The Fifteenth Amendment’s bumpy passage through Congress was nothing compared to the obstacles it would face in the Indiana General Assembly.

Fifteenth Amendment, edit

Photo: courtesy Library of Congress, Prints and Photographs Division

Thomas Kelly after James C. Beard. The 15th Amendment. Celebrated May 19th 1870. New York: 1870, Lithograph with watercolor.

The wording of the Fifteenth Amendment to the U.S. Constitution is short and simple. It reads, “The right of citizens of the United States to vote shall not be denied or abridged by the United States or by any state on account of race, color, or previous condition of servitude.”

The Amendment was passed by Congress as part of Reconstruction in 1869, ratified by the necessary three-fourths of the states, and became the law of the land in 1870. But the Fifteenth Amendment did not sail smoothly through that process.

The idea of allowing ex-slaves to vote was a controversial one; Southern members of Congress rejected it outright, and those from the North were divided in their support.

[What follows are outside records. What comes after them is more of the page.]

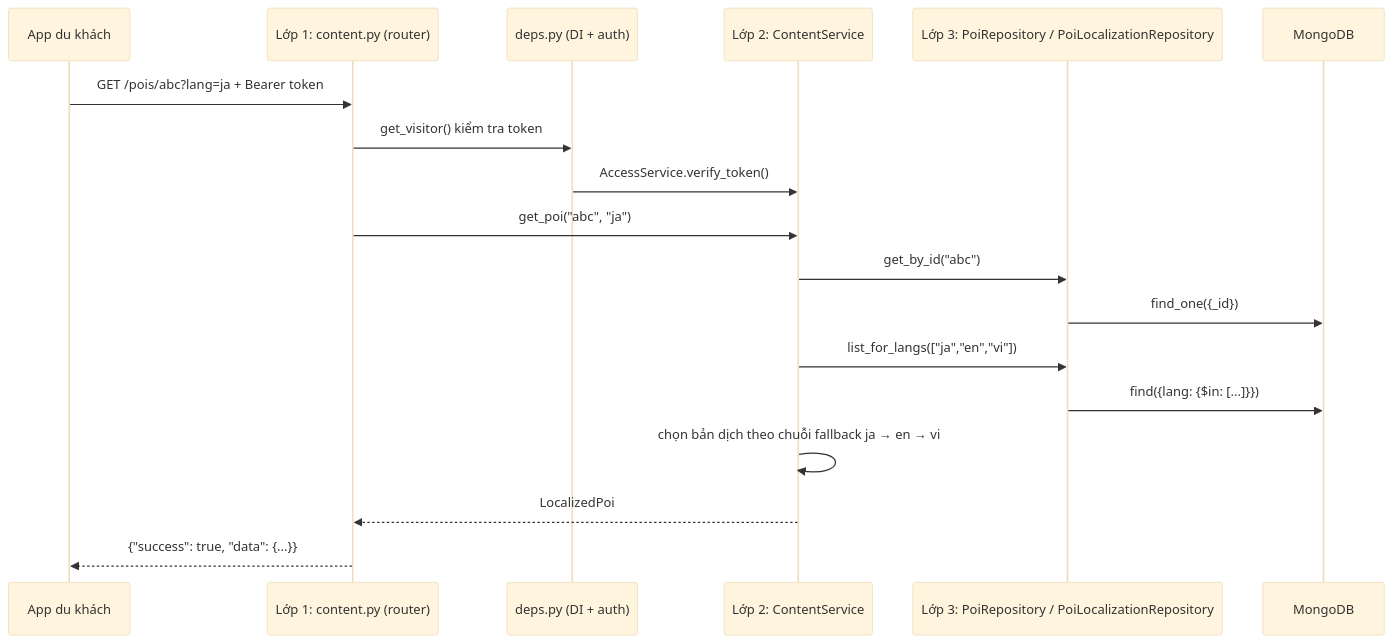
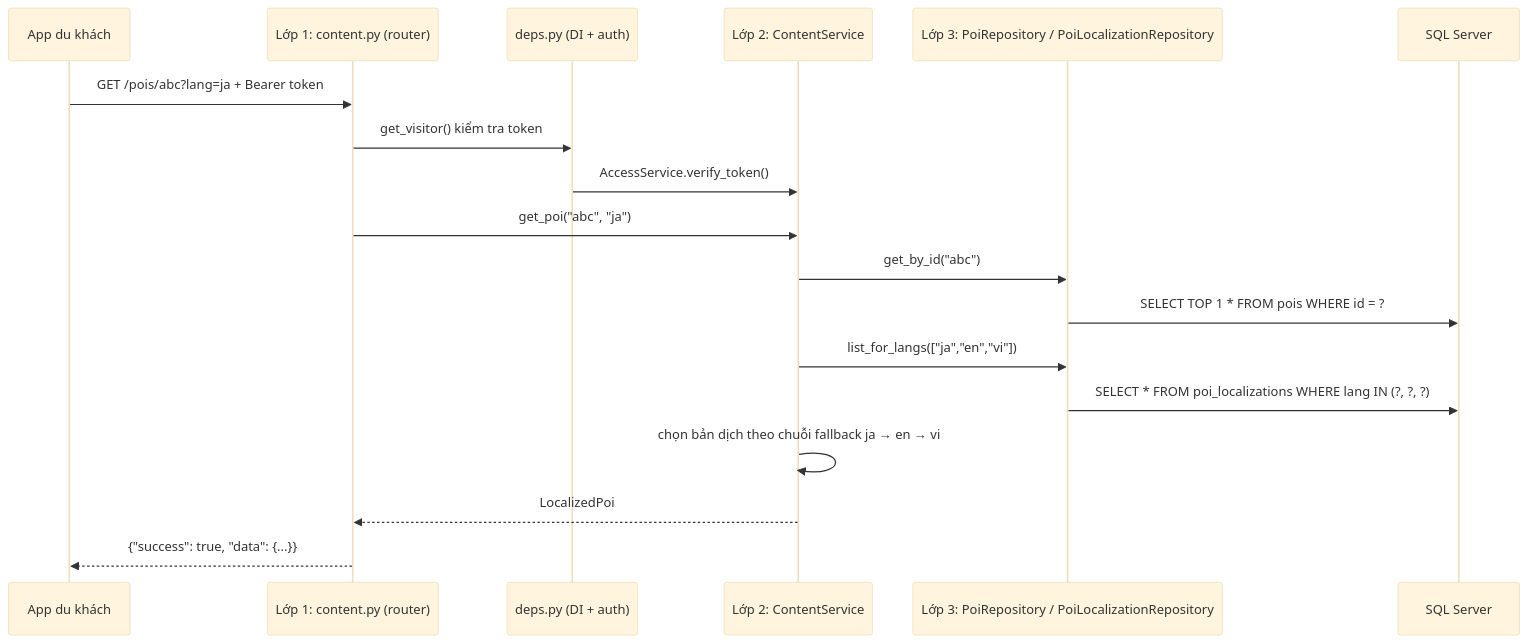
One commit to congdanh2736/ChuaLinhUngAudioGuide changed the diagram in docs/01-kien-truc-3-lop.md. Above: the diagram before and after it, drawn with Mermaid (base theme). The commit also changed other lines of this file and 47 other files, not shown here.

Commit message:
đổi db sang sql server

````diff
--- a/docs/01-kien-truc-3-lop.md
+++ b/docs/01-kien-truc-3-lop.md
@@ -21,20 +21,20 @@
 ```mermaid
 sequenceDiagram
     participant C as App du khách
     participant A as Lớp 1: content.py (router)
     participant D as deps.py (DI + auth)
     participant S as Lớp 2: ContentService
     participant R as Lớp 3: PoiRepository / PoiLocalizationRepository
-    participant M as MongoDB
+    participant M as SQL Server
     C->>A: GET /pois/abc?lang=ja + Bearer token
     A->>D: get_visitor() kiểm tra token
     D->>S: AccessService.verify_token()
     A->>S: get_poi("abc", "ja")
     S->>R: get_by_id("abc")
-    R->>M: find_one({_id})
+    R->>M: SELECT TOP 1 * FROM pois WHERE id = ?
     S->>R: list_for_langs(["ja","en","vi"])
-    R->>M: find({lang: {$in: [...]}})
+    R->>M: SELECT * FROM poi_localizations WHERE lang IN (?, ?, ?)
     S->>S: chọn bản dịch theo chuỗi fallback ja → en → vi
     S-->>A: LocalizedPoi
     A-->>C: {"success": true, "data": {...}}
 ```
````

Even Indiana’s two senators did not agree on the matter; ex-governor Oliver P. Morton favored the Amendment, while Thomas A. Hendricks opposed it.

Nevertheless, the Amendment’s passage through Congress was nothing compared to the obstacles it would face in states like Indiana.

The Thirteenth Amendment, which outlawed slavery, had cleared the Indiana General Assembly within one week in 1865. The Fourteenth Amendment enjoyed a similarly swift passage through the state legislature in 1867. But when the Fifteenth Amendment arrived at the legislature’s door on March 1, 1869, it was labeled a “firebrand” that might delay the body’s consideration of other matters.

The first argument occurred over when to set the matter for a vote. At the request of Governor Conrad Baker, and over the strong objection of Democrats, a vote was scheduled for the fourth of March. That day, rather than vote on ratifying the Fifteenth Amendment, “seventeen Senators, and thirty-seven Representatives, all Democrats, resigned.”  There was no quorum, and all activity at the General Assembly ground to a halt.

Governor Baker ordered a special election to be held on March 23rd. Most of the legislators who had resigned won their seats back. The governor ordered the General Assembly to get back to work on April 8, 1869. The Republican members reported to the State House, but their Democratic counterparts did not, out of fear that the Fifteenth Amendment would be called up for a vote.  A few days later, though, the Democrats appeared, and the two sides agreed upon a date in May for considering the Amendment.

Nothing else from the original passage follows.